Change detection outputs:
◆ ◆ ◆ ◆ ◆ ◆ ◆

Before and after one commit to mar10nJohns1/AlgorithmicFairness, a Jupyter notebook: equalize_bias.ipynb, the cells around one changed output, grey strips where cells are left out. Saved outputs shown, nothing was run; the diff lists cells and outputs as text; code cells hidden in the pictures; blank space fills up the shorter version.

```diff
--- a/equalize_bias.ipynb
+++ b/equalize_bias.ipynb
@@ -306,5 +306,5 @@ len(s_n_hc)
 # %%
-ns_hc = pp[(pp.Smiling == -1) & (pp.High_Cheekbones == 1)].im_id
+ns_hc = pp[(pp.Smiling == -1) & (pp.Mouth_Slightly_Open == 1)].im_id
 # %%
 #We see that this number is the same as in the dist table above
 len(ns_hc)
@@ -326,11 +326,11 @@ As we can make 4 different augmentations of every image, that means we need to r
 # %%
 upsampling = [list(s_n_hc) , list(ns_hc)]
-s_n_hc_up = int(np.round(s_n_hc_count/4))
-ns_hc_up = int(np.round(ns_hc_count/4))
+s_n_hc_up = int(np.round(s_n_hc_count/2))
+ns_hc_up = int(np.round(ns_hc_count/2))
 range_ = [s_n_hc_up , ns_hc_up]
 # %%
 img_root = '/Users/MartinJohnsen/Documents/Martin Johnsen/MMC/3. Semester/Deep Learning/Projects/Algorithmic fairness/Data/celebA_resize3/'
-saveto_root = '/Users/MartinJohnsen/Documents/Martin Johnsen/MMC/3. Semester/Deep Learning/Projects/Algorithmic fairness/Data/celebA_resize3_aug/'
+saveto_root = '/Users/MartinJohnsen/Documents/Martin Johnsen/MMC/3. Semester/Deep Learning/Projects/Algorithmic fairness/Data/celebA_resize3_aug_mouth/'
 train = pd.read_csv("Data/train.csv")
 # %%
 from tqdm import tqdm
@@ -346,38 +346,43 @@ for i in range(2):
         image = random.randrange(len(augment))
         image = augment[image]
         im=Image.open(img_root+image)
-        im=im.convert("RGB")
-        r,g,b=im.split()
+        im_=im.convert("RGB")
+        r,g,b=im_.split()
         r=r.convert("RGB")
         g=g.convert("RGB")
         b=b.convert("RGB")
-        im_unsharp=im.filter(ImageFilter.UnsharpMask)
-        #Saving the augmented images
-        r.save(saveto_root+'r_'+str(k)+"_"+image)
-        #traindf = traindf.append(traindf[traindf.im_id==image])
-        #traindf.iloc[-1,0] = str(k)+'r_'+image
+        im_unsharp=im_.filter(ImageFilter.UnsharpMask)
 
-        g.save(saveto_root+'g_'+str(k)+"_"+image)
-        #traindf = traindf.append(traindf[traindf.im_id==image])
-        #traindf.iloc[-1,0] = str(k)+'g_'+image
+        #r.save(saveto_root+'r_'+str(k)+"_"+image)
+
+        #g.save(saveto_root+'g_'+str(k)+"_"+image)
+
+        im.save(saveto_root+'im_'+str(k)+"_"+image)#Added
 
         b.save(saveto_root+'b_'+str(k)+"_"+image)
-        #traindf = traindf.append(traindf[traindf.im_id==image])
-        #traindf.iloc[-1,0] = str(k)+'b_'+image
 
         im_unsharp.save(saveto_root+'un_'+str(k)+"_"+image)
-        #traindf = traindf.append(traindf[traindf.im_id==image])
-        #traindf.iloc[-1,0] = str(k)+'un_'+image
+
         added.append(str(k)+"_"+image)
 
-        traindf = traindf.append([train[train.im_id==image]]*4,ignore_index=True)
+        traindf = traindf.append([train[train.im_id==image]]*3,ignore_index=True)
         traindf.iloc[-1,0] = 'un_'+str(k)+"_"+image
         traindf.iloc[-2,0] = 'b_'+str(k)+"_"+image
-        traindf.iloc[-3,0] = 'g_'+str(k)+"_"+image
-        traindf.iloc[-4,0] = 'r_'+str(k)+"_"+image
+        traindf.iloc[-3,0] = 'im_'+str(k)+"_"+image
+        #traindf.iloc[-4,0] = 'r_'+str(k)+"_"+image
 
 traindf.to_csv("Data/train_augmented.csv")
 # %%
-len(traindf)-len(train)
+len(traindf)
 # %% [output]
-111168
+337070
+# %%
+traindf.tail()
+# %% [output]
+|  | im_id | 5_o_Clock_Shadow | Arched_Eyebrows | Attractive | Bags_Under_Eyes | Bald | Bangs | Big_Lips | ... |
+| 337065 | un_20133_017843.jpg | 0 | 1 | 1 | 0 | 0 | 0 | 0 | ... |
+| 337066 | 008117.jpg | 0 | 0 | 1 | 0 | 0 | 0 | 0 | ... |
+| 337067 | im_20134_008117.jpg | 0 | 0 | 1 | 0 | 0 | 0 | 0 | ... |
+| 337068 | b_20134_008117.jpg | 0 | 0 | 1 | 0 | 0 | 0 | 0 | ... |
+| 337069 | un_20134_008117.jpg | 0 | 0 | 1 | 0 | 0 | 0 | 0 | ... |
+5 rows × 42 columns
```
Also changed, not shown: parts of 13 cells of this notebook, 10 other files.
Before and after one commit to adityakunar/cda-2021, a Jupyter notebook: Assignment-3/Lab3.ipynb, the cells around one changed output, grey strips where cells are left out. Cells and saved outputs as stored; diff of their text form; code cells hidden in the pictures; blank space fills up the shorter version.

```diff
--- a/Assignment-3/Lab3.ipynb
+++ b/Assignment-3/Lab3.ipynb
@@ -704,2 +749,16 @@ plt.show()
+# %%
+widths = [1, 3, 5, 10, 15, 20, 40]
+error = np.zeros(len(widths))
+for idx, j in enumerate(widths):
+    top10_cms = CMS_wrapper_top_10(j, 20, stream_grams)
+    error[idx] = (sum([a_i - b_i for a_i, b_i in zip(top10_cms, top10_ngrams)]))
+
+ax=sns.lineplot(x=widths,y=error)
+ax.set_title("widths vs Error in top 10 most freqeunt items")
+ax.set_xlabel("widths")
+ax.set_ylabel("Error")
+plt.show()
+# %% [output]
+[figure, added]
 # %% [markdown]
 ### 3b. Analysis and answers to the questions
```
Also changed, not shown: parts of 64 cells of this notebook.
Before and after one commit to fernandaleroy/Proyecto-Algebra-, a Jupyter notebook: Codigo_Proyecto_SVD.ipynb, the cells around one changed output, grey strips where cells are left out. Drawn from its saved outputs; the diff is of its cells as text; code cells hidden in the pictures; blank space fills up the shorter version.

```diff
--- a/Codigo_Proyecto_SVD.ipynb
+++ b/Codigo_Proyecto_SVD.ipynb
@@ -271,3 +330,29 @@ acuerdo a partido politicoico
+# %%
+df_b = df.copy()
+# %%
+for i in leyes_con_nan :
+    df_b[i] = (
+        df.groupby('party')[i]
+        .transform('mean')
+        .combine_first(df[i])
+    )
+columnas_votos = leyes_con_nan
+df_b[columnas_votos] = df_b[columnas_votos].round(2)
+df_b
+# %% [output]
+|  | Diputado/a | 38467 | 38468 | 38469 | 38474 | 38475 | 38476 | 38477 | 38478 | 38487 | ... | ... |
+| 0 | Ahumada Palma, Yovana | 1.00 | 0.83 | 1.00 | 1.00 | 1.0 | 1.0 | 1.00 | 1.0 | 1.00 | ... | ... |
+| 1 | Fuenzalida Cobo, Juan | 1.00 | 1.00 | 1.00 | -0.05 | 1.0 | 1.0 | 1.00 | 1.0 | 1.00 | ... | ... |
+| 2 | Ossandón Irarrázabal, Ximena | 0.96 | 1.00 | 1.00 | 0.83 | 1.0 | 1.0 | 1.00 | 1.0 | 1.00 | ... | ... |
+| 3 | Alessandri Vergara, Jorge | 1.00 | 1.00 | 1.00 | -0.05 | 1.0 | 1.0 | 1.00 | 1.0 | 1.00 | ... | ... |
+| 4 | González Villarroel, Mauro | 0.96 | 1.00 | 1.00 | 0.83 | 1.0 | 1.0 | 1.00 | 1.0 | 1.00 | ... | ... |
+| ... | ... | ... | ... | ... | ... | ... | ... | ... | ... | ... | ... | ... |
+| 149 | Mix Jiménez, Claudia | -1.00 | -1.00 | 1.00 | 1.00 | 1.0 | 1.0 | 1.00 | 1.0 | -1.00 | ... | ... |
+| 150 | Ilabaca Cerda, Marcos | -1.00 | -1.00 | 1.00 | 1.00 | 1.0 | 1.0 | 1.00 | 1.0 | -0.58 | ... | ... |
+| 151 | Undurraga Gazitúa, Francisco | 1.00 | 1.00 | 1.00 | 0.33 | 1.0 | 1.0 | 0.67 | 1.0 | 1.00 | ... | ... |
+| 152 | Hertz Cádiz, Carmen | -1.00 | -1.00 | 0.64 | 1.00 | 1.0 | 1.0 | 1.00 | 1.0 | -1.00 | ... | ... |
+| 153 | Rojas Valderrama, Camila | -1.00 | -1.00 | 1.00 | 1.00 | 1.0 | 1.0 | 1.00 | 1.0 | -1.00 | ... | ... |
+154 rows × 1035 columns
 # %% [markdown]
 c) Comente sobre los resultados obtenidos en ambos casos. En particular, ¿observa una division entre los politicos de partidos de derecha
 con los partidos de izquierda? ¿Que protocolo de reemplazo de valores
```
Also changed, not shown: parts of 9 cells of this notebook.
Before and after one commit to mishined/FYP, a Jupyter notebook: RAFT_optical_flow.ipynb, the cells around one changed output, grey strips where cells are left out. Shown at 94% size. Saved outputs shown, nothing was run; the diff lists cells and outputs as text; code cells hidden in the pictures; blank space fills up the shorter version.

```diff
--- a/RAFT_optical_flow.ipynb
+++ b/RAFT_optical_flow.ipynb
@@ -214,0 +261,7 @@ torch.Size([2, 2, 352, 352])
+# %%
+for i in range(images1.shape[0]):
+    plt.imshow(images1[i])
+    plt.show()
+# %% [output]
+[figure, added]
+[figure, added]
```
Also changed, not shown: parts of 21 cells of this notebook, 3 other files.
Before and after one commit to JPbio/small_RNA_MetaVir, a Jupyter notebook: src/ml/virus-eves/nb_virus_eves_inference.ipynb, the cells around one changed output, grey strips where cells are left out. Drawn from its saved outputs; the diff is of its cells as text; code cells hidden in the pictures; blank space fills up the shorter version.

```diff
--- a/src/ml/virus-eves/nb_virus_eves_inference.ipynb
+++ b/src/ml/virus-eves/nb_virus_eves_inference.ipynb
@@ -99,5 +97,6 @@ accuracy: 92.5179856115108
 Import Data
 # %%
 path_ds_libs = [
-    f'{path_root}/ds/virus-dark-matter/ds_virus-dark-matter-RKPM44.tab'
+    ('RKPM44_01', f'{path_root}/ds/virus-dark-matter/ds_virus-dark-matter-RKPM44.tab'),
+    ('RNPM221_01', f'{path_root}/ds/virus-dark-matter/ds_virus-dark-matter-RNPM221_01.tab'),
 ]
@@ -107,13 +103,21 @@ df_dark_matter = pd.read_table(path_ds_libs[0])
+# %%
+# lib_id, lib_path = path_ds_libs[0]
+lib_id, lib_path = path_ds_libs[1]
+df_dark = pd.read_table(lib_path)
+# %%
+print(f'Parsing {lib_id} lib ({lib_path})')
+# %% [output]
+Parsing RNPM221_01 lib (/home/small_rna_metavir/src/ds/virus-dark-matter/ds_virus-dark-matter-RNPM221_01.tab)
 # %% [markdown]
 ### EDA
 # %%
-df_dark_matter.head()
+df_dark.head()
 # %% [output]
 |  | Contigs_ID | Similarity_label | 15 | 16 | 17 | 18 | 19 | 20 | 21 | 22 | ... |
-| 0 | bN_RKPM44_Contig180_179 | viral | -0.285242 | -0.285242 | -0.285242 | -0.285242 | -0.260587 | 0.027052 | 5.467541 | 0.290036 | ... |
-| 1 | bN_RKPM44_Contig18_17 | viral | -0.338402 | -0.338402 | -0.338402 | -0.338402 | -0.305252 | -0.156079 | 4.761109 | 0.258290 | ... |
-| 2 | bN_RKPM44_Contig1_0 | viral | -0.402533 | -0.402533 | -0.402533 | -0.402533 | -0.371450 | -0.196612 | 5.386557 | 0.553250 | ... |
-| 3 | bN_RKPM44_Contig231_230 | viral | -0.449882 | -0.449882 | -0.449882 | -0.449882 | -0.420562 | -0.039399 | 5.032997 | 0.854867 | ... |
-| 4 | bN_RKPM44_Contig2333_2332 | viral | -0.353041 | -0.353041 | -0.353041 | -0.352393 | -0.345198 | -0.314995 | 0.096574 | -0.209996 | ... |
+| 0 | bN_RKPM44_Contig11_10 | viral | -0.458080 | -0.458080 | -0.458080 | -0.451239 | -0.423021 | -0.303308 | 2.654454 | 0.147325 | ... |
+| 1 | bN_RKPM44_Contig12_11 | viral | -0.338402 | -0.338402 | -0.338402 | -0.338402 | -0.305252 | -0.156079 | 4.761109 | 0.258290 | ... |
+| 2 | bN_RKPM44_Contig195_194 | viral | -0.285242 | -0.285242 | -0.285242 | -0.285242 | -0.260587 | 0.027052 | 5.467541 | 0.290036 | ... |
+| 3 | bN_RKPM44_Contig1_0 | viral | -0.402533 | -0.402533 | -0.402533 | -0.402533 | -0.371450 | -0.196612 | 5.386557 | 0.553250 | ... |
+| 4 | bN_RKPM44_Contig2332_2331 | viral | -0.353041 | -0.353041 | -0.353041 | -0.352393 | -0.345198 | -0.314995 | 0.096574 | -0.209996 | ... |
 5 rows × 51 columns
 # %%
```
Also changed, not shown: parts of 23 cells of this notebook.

◆ ◆ ◆ ◆ ◆ ◆ ◆

:: BRIEF ::
Going through the records above, state how many lines include the word "virus", and give no other text.

:: ANSWER ::
7